    • Thank you for this post. Adding on to it, I've done a little digging trying to get the most bang for my buck. So I really wanted a set that had a base. You can buy the screwdrivers for around $33 usd 10 Piece Screwdriver Set. The base is around $32 usd Rotating Screwdriver Base (Grey) plus $20 in shipping, with tax you are looking at about $90 which is an excellent deal for what you get but I still didn't want to spend that much. I saw that they had the 9 piece set w/ base for $59 usd 9 Piece Screwdriver Set W/Base and I had a 'welcome discount' and got a matching 3mm screwdriver for 99 cents. 3mm Screwdriver. (without the discount the screwdriver is $6) With free shipping my total was $66.55 usd.
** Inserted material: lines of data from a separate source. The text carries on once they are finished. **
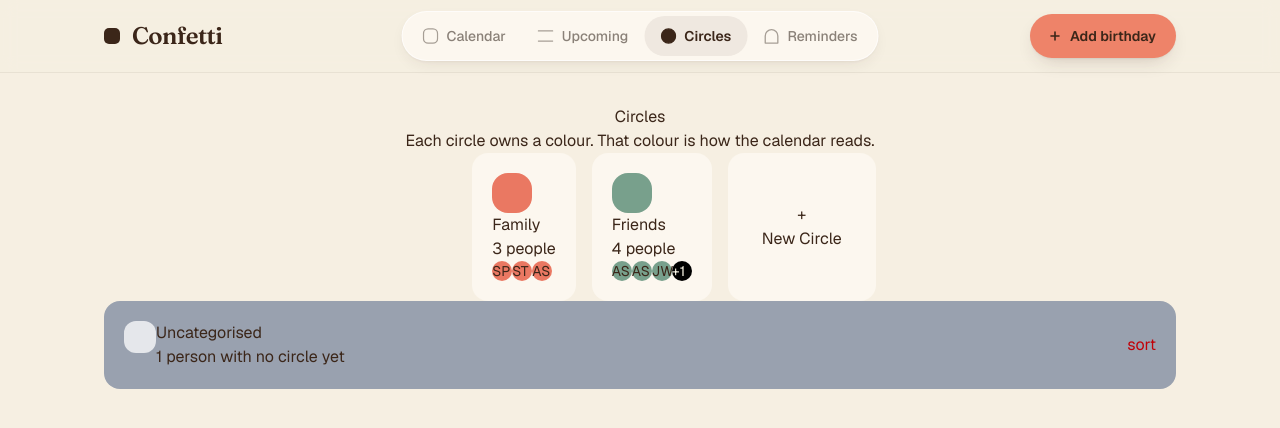
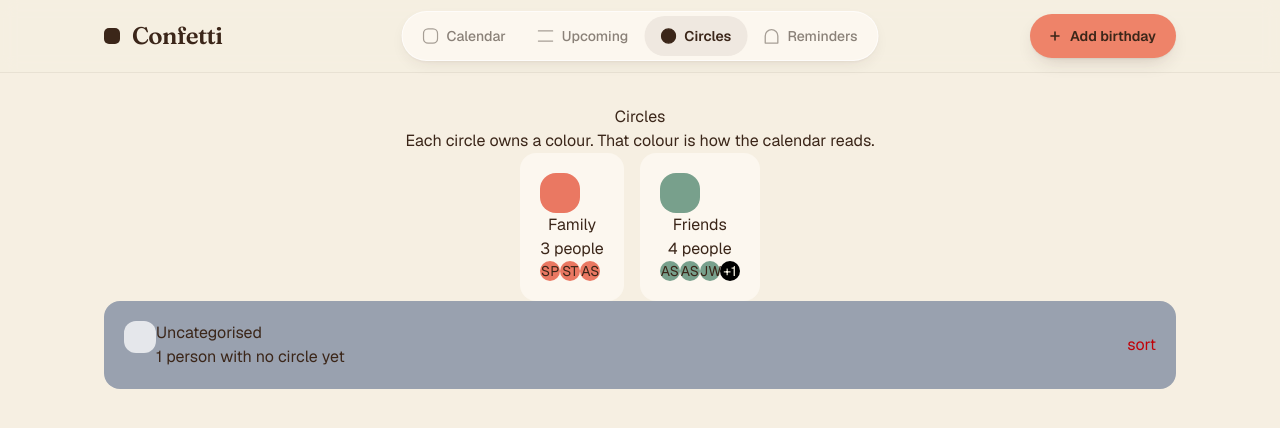
Before and after one commit to Dbrowne14/Confetti, a Next.js app: page /circles in a window 1280 px wide. Shown: the top 428 px of the page. Built offline with nearby package versions, Linux system fonts and the light colour scheme.

Commit message:
Adding addcircle menu

```diff
--- a/components/circles/AddCircle.tsx
+++ b/components/circles/AddCircle.tsx
@@ -1,18 +1,19 @@
 "use client";
 import { Circle } from "@/lib/data/circles";
 import { Person } from "@/lib/data/people";
+import { filterPeopleByCircle } from "@/lib/utils/circleUtils";
 import { useEffect, useRef, useState } from "react";
 
 export const AddCircle = ({
   isCircleOpen,
   closeCircle,
   people,
-  circles,
+  selectedCircle,
 }: {
   isCircleOpen: boolean;
   closeCircle: () => void;
   people: Person[];
-  circles: Circle[];
+  selectedCircle?: Circle;
 }) => {
   const panelRef = useRef<HTMLDivElement>(null);
 
@@ -36,9 +37,9 @@
     return () => window.removeEventListener("keydown", handleKeyDown);
   }, [isCircleOpen, closeCircle]);
 
-  // The backdrop and drawer stay mounted so both the open and close
-  // transitions can play; `invisible` + `inert` keep the closed drawer out of
-  // the tab order and accessibility tree.
+  if(!selectedCircle) return
+
+
   return (
     <>
       <div
@@ -64,7 +65,7 @@
         }`}
       >
         <AddCircleHeader closeCircle={closeCircle} />
-        <CircleForm people={people} circles={circles} />
+        <CircleForm people={people} circle={selectedCircle}/>
       </div>
     </>
   );
@@ -80,25 +81,27 @@
 };
 
 const CircleForm = ({
-  people,
-  circles,
+circle,
+  people
 }: {
+circle:Circle
   people: Person[];
-  circles: Circle[];
 }) => {
+      const {colour, name, id} = circle
+    const peopleInCircle = filterPeopleByCircle(people,id)
   return (
     <form>
-      <input placeholder="Circle Name"></input>
+      <div>{name}</div>
       <div>
-        {people.length} {people.length === 0 ? "person" : "people"}
+        {peopleInCircle.length} {peopleInCircle.length === 0 ? "person" : "people"}
       </div>
-      <Colour/>
+      <Colour circleColour={colour}   key={id}/>
     </form>
   );
 };
 
-const Colour = () => {
-  const [colour, setColour] = useState("");
+const Colour = ({circleColour}:{circleColour?:string}) => {
+  const [colour, setColour] = useState(circleColour);
   return (
     <div className="flex flex-col">
       <span>Colour</span>
--- a/components/circles/AddCircleButton.tsx
+++ b/components/circles/AddCircleButton.tsx
@@ -1,24 +1,10 @@
 import { Person } from "@/lib/data/people";
-import { AddCircle } from "./AddCircle";
-import { Circle } from "@/lib/data/circles";
 
 export const AddCircleButton = ({
-  openCircle,
-  closeCircle,
-  isCircleOpen,
-  people,
-  circles,
-}: {
-  openCircle: () => void;
-  closeCircle: () => void;
-  isCircleOpen: boolean;
-  people: Person[];
-  circles: Circle[];
 }) => {
   return (
     <div>
       <button
-        onClick={() => openCircle()}
         className="h-full aspect-square border-confetti-border bg-confetti-surface rounded-2xl"
       >
         <div className="flex flex-col">
@@ -26,7 +12,6 @@
           <span>New Circle</span>
         </div>
       </button>
-      <AddCircle isCircleOpen={isCircleOpen} closeCircle={closeCircle} people={people} circles={circles}/>
     </div>
   );
 };
--- a/components/circles/CirclesDisplay.tsx
+++ b/components/circles/CirclesDisplay.tsx
@@ -1,4 +1,4 @@
-'use client'
+"use client";
 import { getPeople } from "@/lib/fetches/getPeople";
 import { getCircle } from "@/lib/fetches/getCircles";
 import { Circle } from "@/lib/data/circles";
@@ -6,17 +6,25 @@
 import { initialsRetrieval } from "../profile/ProfileIdentity";
 import { AddCircleButton } from "./AddCircleButton";
 import { useState } from "react";
+import { UncategorisedGroup } from "./UncategorisedGroup";
+import { AddCircle } from "./AddCircle";
+import { getSpecifcCircle } from "@/lib/utils/circleUtils";
 
 export const CirclesDisplay = () => {
   const [isCircleOpen, setIsCircleOpen] = useState(false);
+  const [selectedCircleId, setSelectedCircleId] = useState<number | null>(null);
   const closeCircle = () => {
     setIsCircleOpen(false);
   };
-  const openCircle = () => {
+  const openCircle = (circleId:number) => {
     setIsCircleOpen(true);
+    setSelectedCircleId(circleId)
   };
   const people = getPeople();
   const circles = getCircle();
+
+  const selectedCircle = getSpecifcCircle(selectedCircleId, circles)
+
 
   return (
     <div className="flex justify-center flex-col items-center">
@@ -24,22 +32,30 @@
       <h2>Each circle owns a colour. That colour is how the calendar reads.</h2>
       <div className="flex gap-4">
         {circles.map((circle) => {
-          return <CircleComponent circle={circle} people={people} />;
+          return (
+            <button onClick={()=> openCircle(circle.id)} key={circle.id}>
+              <CircleComponent circleId={circle.id} people={people} />
+            </button>
+          );
         })}
-        <AddCircleButton isCircleOpen={isCircleOpen} closeCircle={closeCircle} openCircle={openCircle} people={people} circles={circles}/>
       </div>
       <UncategorisedGroup people={people} circles={circles} />
+      <AddCircle isCircleOpen={isCircleOpen} people ={people} closeCircle={closeCircle} selectedCircle={selectedCircle}/>
     </div>
   );
 };
 
 const CircleComponent = ({
-  circle,
+  circleId,
   people,
 }: {
-  circle: Circle;
+  circleId: number | null;
   people: Person[];
 }) => {
+  const circles = getCircle();
+  const circle = getSpecifcCircle(circleId, circles)
+
+  if (!circle) return;
   const peopleInCircle = people.filter(
     (people) => people.circleId === circle.id,
   );
@@ -93,34 +109,3 @@
     </div>
   );
 };
-
-export const UncategorisedGroup = ({
-  people,
-  circles,
-}: {
-  people: Person[];
-  circles: Circle[];
-}) => {
-  const UncategorisedGroup = people.filter(
-    (person) => person.circleId === null,
-  );
-
-  return (
-    <div className="w-full flex justify-between bg-gray-400 p-5 rounded-2xl">
-      <div className="flex">
-        <div className="h-8 w-8 bg-gray-200 rounded-xl"></div>
-        <div className="flex flex-col">
-          <h1>Uncategorised</h1>
-          <div>
-            {UncategorisedGroup.length}{" "}
-            {UncategorisedGroup.length === 1 ? "person" : "people"} with no
-            circle yet
-          </div>
-        </div>
-      </div>
-      <button className="text-red-700">sort</button>
-    </div>
-  );
-};
-
-export const AddCircleComponent = () => {};
--- /dev/null
+++ b/components/circles/UncategorisedGroup.tsx
@@ -0,0 +1,31 @@
+import { Circle } from "@/lib/data/circles";
+import { Person } from "@/lib/data/people";
+
+export const UncategorisedGroup = ({
+  people,
+  circles,
+}: {
+  people: Person[];
+  circles: Circle[];
+}) => {
+  const UncategorisedGroup = people.filter(
+    (person) => person.circleId === null,
+  );
+
+  return (
+    <div className="w-full flex justify-between bg-gray-400 p-5 rounded-2xl">
+      <div className="flex">
+        <div className="h-8 w-8 bg-gray-200 rounded-xl"></div>
+        <div className="flex flex-col">
+          <h1>Uncategorised</h1>
+          <div>
+            {UncategorisedGroup.length}{" "}
+            {UncategorisedGroup.length === 1 ? "person" : "people"} with no
+            circle yet
+          </div>
+        </div>
+      </div>
+      <button className="text-red-700">sort</button>
+    </div>
+  );
+};
--- a/lib/utils/circleUtils.ts
+++ b/lib/utils/circleUtils.ts
@@ -12,3 +12,8 @@
 
 export const getCircleForPerson = (person: Person, circles: Circle[]) =>
   circles.find((circle) => circle.id === person.circleId);
+
+export const getSpecifcCircle = (
+  circleId:number | null,
+  circles: Circle[],
+) => circles.find((circle) => circle.id === circleId);
```
Lines whose indentation alone changed are shown as unchanged.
So, I saved about $24 to go without a slot for a 3mm screwdriver. I'll take that! I hope this helps anyone looking to save a buck or two. Also, this corrects the issue of the orange 1.8mm screwdriver. 😉
    • No hex wrench needed there. Screw driver in case of AS1475 or just push the poinst down in case of Poljot2612.
    • Well, what is written here can't be explained with the wear of the winding/sliding pinion. Probably it is some kind of delusion from You side. But it prevented the people from pointing the reason of what is happening. Otherwice, this kind of wear is one of the common problems of winding works in watch movements. It meets often in old or cheap movements, or particulary in negative stem system pocket movements where not proper adjustment of the sleeve that guides the stem is done.  
    • Well I started with the rotor, then I couldn’t find how to let down the power so I removed the balance then found the click and let down the power.  After that I took apart most of the watchmaker side with the exception of the hour wheel which was still held by the cannon pinion and the hour wheel bridge which I put back when I realized the above.  I then went to the dial side and removed the cover plate. There were a few flat part which I had no idea what they were or where they should go as they got stuck to the plate by lubrication. Luckily I found an assembly video of that movement by the watch smith and he explained that those parts are part of the quick date setting system.  So I put them back in place and took a picture before continuing the disassembly  One thing I keep hearing in video or seeing in forums is that Chinese movements are often not lubricated. WellI can tell you the one I have is drenched in oil. Everything is stuck by capillary action on the dial side and I see pools of oil under each wheel.  Quite a bit of lint stuck to the oil too Just realized there were 3 screws, 2 holding the yoke maintaining plate and 1 holding the setting lever jumper.  I hope they are the same because I mixed them up and I can’t tell them apart.    Done with the disassembly and done for the day. For the reassembly I have a video to follow which is great because the dial side is quite complicated and I couldn’t take good pictures of the components position as several got stuck on the plate by lubricants as I lifted it so I never saw where they were supposed to be. 
    • I have one, but I don’t have the hex wrench to remove the stems. Does anyone know where I could get these in USA? Thanks in advance for any advice kind people! 
×
×
  • Create New...